China is busy upgrading outdated rail systems and building new rail lines around the world. In Malaysia, a Chinese company is assembling trains to run on new or improved rail lines, providing jobs and boosting business in the process.

From Mombasa in East Africa to Malaysia in Southeast Asia, China is transforming transport in East Africa, financing and building several multibillion-dollar rail lines, including the Mombasa-Nairobi railway in Kenya, which will later link to Uganda, and a line from Addis Ababa to Djibouti.

Southeast Asia is another region where State-owned Chinese rail companies are deeply involved. China worked on a rail link from China’s south through Laos and on to Bangkok, and is building a high-speed rail line in Indonesia.

But China’s involvement is greatest in Malaysia. Malaysia is building a new mass rapid transit system, electrifying and double tracking the main north-south rail line, and building a new rail line from the big ports on the country’s east coast, through the capital to the underdeveloped east coast.

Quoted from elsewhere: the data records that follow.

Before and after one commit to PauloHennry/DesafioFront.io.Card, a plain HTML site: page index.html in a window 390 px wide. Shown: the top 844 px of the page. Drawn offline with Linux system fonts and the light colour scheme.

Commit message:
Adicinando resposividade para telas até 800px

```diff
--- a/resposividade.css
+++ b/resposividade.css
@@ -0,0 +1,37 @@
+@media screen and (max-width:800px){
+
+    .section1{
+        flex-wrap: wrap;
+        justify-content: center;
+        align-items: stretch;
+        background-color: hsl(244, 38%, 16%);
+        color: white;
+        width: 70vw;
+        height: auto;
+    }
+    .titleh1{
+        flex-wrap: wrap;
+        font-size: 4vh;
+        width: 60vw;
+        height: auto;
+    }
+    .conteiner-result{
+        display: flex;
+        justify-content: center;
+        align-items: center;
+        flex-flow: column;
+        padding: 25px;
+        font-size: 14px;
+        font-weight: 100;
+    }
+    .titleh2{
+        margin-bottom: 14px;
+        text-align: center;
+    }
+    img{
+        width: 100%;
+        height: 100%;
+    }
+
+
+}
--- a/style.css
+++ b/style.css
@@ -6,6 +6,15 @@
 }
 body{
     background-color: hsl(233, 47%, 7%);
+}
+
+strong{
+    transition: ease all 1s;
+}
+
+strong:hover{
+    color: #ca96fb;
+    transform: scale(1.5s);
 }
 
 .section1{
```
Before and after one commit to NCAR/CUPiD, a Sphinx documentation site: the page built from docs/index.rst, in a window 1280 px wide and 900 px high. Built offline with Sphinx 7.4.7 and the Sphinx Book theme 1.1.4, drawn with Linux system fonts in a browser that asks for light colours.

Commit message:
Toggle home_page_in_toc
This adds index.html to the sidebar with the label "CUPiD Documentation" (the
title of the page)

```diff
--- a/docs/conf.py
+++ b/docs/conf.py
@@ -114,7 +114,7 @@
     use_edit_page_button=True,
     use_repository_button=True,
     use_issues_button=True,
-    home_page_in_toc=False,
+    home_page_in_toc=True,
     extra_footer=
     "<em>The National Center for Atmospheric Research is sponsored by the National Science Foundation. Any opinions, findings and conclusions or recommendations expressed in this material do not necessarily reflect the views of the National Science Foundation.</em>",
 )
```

China is involved in many of those projects, including financing and leading construction of the $14 billion East Coast Rail Link.

China Railway Rollingstock Corp (CRRC) has been assembling hundreds of train sets for Malaysia’s suburban rail, light rail and long distance electric train systems.

“Malaysia is not strong in railway equipment production. So entering Malaysia’s market, we bring new opportunities for Malaysia in this field,” said Jiang Zhengguang, general manager of CRRC.

CRRC hopes to start assembling trains for the whole Association of Southeast Asian Nations (ASEAN) region at its Malaysian base. But the undoubted prize for which China will compete with Japan, South Korea and European countries is the planned 350 km, $15 billion high-speed rail link between Kuala Lumpur and Singapore.

There will be stiff competition. But experts say that China is playing a leading role in Malaysia and ASEAN’s rail upgrading drive.